Data in this exercise ::
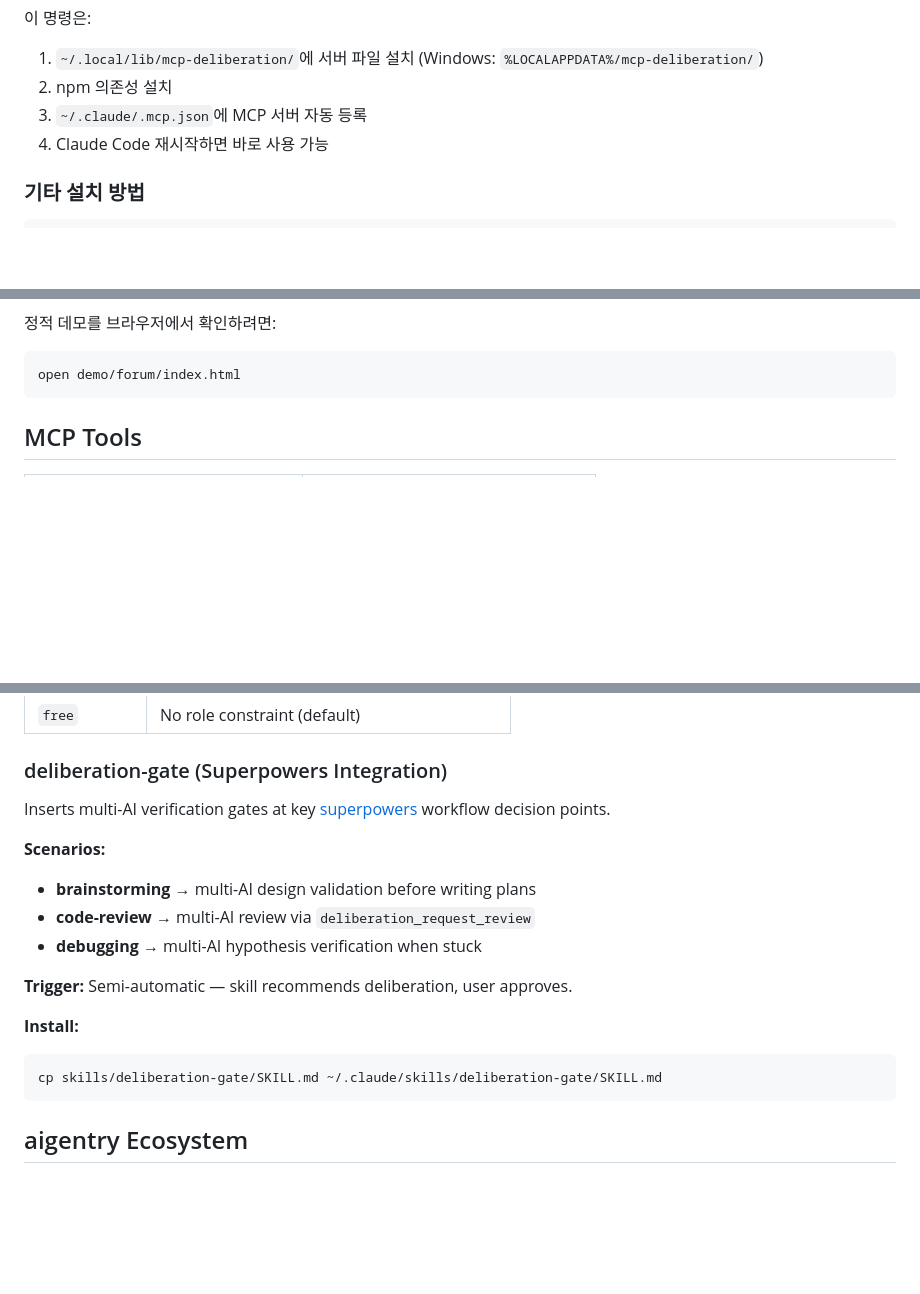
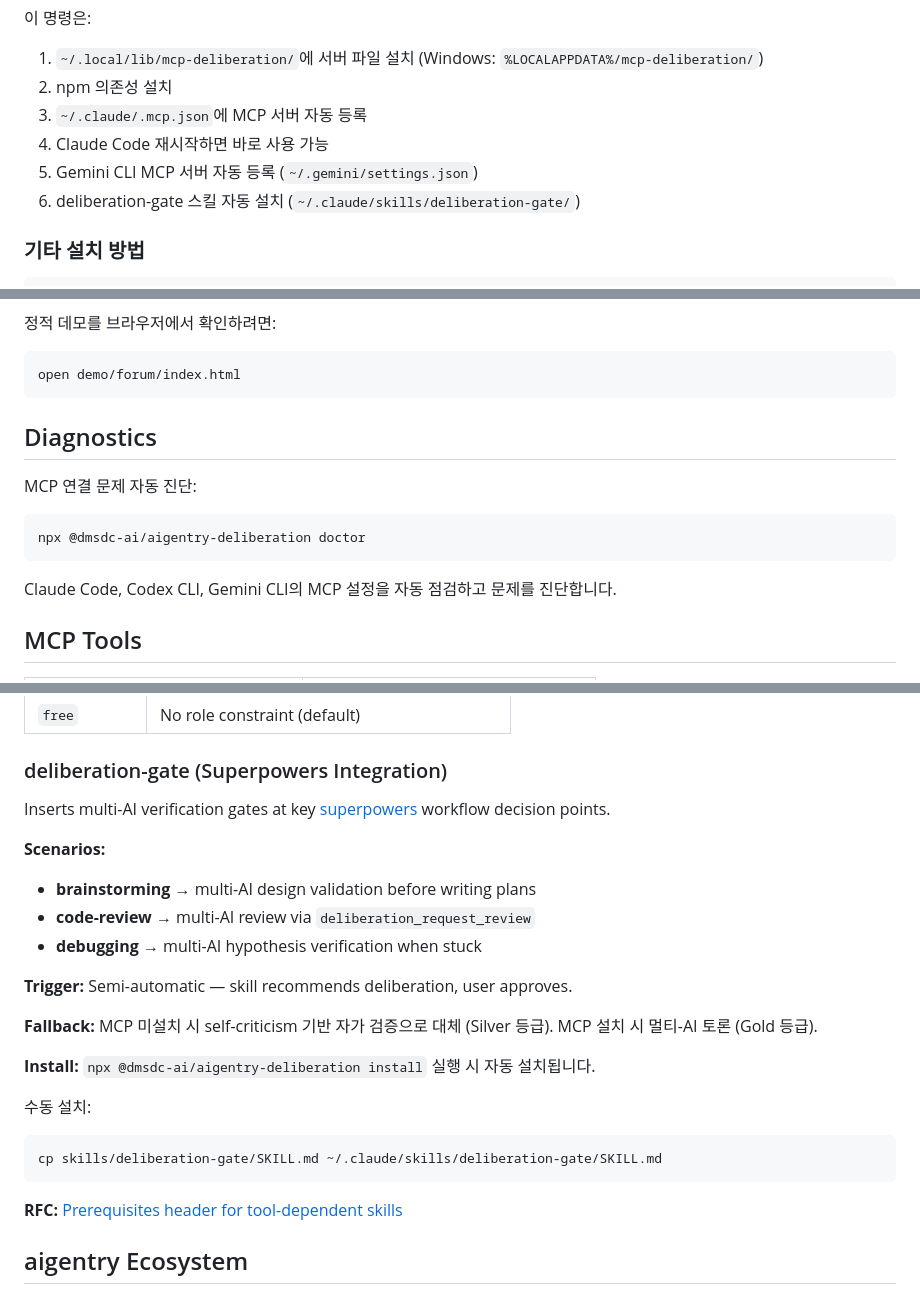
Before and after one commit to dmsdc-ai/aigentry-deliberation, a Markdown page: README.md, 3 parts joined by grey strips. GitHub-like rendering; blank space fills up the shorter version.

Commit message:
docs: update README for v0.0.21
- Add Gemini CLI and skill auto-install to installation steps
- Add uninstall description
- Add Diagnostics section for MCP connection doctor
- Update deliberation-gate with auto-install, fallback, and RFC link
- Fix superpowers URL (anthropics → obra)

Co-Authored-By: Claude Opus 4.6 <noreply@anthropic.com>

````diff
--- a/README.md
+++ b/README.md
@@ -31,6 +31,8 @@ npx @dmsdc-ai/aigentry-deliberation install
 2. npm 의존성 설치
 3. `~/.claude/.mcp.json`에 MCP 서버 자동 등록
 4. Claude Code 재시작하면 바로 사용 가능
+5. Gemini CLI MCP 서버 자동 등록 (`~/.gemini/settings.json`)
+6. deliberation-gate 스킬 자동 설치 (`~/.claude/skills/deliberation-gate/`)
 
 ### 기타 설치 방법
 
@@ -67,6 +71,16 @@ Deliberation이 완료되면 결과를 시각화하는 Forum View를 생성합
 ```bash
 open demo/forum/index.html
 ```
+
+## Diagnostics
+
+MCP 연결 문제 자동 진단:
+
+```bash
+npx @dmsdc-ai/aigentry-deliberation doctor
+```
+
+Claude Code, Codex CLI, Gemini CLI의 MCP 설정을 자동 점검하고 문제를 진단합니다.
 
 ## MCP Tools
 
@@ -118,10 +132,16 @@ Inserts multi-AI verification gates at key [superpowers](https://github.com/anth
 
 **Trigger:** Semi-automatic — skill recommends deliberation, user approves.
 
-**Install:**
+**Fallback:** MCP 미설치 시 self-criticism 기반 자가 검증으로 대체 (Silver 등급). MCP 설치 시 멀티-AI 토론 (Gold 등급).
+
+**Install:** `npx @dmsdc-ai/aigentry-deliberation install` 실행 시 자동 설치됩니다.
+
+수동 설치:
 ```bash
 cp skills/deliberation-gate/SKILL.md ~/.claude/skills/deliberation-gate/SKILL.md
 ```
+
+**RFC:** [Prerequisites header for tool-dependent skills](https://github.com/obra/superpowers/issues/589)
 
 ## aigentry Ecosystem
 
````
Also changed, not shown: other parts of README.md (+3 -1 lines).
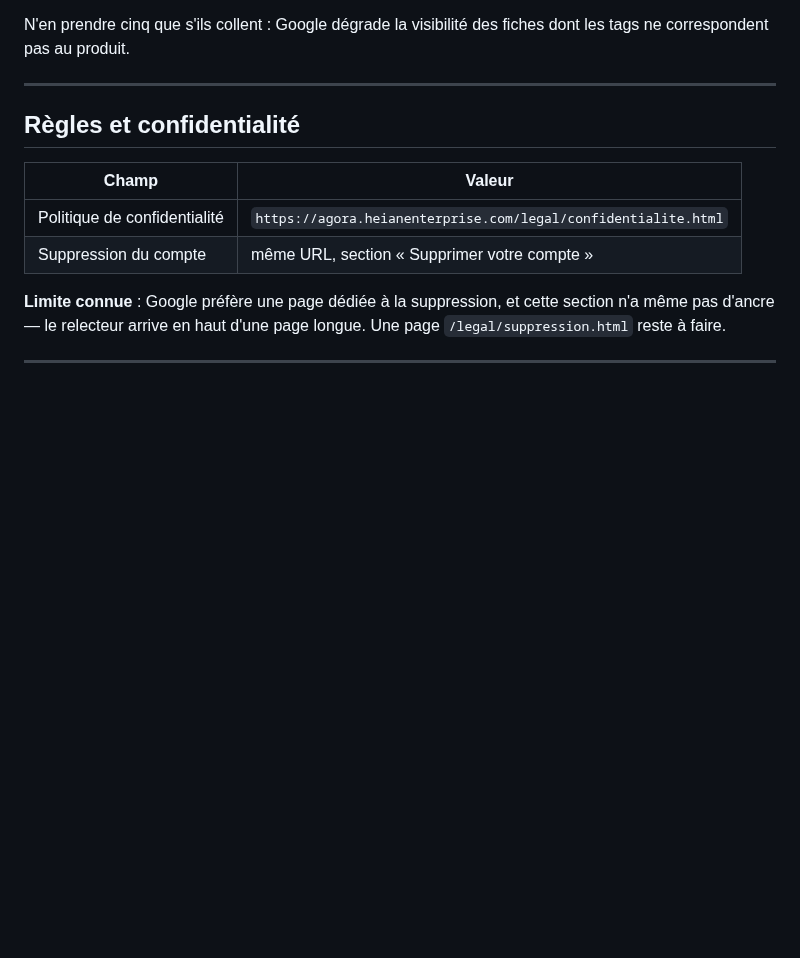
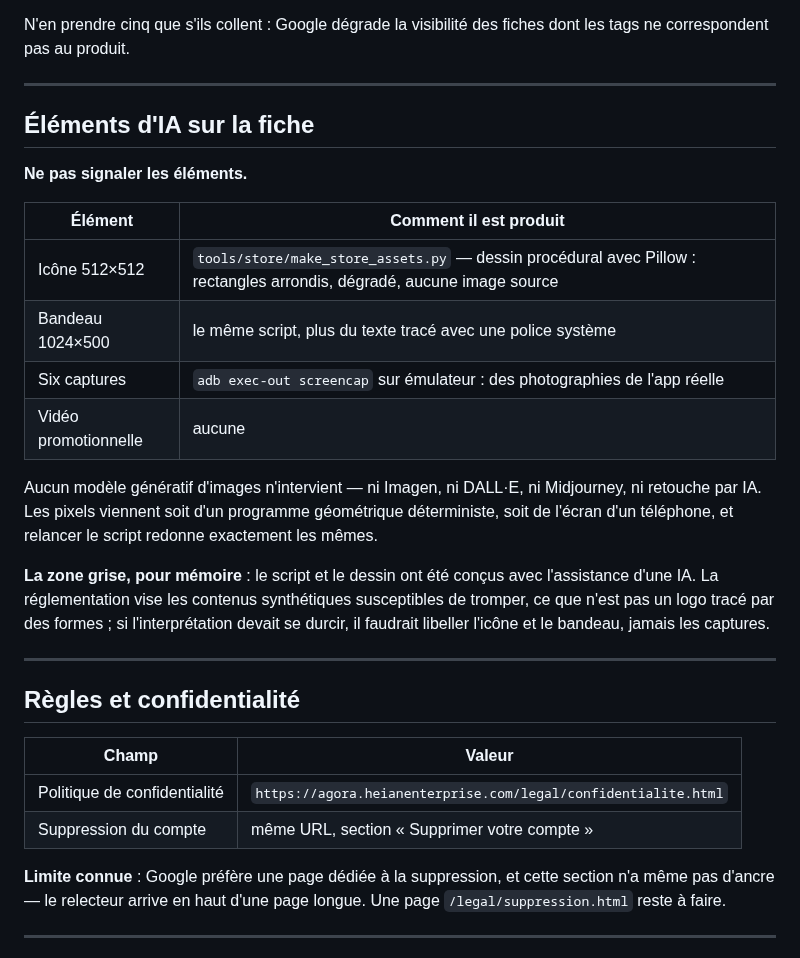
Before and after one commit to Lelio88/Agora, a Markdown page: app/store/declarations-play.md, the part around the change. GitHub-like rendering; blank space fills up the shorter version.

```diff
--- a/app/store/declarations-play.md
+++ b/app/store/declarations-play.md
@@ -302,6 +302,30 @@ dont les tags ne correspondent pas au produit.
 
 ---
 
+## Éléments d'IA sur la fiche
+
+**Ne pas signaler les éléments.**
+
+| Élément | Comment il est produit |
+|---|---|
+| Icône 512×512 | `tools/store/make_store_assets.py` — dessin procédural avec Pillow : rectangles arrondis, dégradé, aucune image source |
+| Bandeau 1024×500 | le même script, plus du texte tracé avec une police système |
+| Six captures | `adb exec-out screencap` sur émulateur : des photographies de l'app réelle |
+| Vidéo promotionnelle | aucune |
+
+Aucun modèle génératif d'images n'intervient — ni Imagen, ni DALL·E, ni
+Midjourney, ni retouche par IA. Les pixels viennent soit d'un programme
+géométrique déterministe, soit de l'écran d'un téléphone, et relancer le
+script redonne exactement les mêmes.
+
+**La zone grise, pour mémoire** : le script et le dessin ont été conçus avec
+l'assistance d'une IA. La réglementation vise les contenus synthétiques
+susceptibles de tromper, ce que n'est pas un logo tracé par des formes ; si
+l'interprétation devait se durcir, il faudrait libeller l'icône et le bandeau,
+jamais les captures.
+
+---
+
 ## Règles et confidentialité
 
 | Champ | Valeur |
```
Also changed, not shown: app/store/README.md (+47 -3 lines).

Exercise aim :: Pictures excluded, quote all the data above exactly.

Response to this task ::
Before and after one commit to dmsdc-ai/aigentry-deliberation, a Markdown page: README.md, 3 parts joined by grey strips. GitHub-like rendering; blank space fills up the shorter version.

Commit message:
docs: update README for v0.0.21
- Add Gemini CLI and skill auto-install to installation steps
- Add uninstall description
- Add Diagnostics section for MCP connection doctor
- Update deliberation-gate with auto-install, fallback, and RFC link
- Fix superpowers URL (anthropics → obra)

Co-Authored-By: Claude Opus 4.6 <noreply@anthropic.com>

````diff
--- a/README.md
+++ b/README.md
@@ -31,6 +31,8 @@ npx @dmsdc-ai/aigentry-deliberation install
 2. npm 의존성 설치
 3. `~/.claude/.mcp.json`에 MCP 서버 자동 등록
 4. Claude Code 재시작하면 바로 사용 가능
+5. Gemini CLI MCP 서버 자동 등록 (`~/.gemini/settings.json`)
+6. deliberation-gate 스킬 자동 설치 (`~/.claude/skills/deliberation-gate/`)
 
 ### 기타 설치 방법
 
@@ -67,6 +71,16 @@ Deliberation이 완료되면 결과를 시각화하는 Forum View를 생성합
 ```bash
 open demo/forum/index.html
 ```
+
+## Diagnostics
+
+MCP 연결 문제 자동 진단:
+
+```bash
+npx @dmsdc-ai/aigentry-deliberation doctor
+```
+
+Claude Code, Codex CLI, Gemini CLI의 MCP 설정을 자동 점검하고 문제를 진단합니다.
 
 ## MCP Tools
 
@@ -118,10 +132,16 @@ Inserts multi-AI verification gates at key [superpowers](https://github.com/anth
 
 **Trigger:** Semi-automatic — skill recommends deliberation, user approves.
 
-**Install:**
+**Fallback:** MCP 미설치 시 self-criticism 기반 자가 검증으로 대체 (Silver 등급). MCP 설치 시 멀티-AI 토론 (Gold 등급).
+
+**Install:** `npx @dmsdc-ai/aigentry-deliberation install` 실행 시 자동 설치됩니다.
+
+수동 설치:
 ```bash
 cp skills/deliberation-gate/SKILL.md ~/.claude/skills/deliberation-gate/SKILL.md
 ```
+
+**RFC:** [Prerequisites header for tool-dependent skills](https://github.com/obra/superpowers/issues/589)
 
 ## aigentry Ecosystem
 
````
Also changed, not shown: other parts of README.md (+3 -1 lines).
Before and after one commit to Lelio88/Agora, a Markdown page: app/store/declarations-play.md, the part around the change. GitHub-like rendering; blank space fills up the shorter version.

```diff
--- a/app/store/declarations-play.md
+++ b/app/store/declarations-play.md
@@ -302,6 +302,30 @@ dont les tags ne correspondent pas au produit.
 
 ---
 
+## Éléments d'IA sur la fiche
+
+**Ne pas signaler les éléments.**
+
+| Élément | Comment il est produit |
+|---|---|
+| Icône 512×512 | `tools/store/make_store_assets.py` — dessin procédural avec Pillow : rectangles arrondis, dégradé, aucune image source |
+| Bandeau 1024×500 | le même script, plus du texte tracé avec une police système |
+| Six captures | `adb exec-out screencap` sur émulateur : des photographies de l'app réelle |
+| Vidéo promotionnelle | aucune |
+
+Aucun modèle génératif d'images n'intervient — ni Imagen, ni DALL·E, ni
+Midjourney, ni retouche par IA. Les pixels viennent soit d'un programme
+géométrique déterministe, soit de l'écran d'un téléphone, et relancer le
+script redonne exactement les mêmes.
+
+**La zone grise, pour mémoire** : le script et le dessin ont été conçus avec
+l'assistance d'une IA. La réglementation vise les contenus synthétiques
+susceptibles de tromper, ce que n'est pas un logo tracé par des formes ; si
+l'interprétation devait se durcir, il faudrait libeller l'icône et le bandeau,
+jamais les captures.
+
+---
+
 ## Règles et confidentialité
 
 | Champ | Valeur |
```
Also changed, not shown: app/store/README.md (+47 -3 lines).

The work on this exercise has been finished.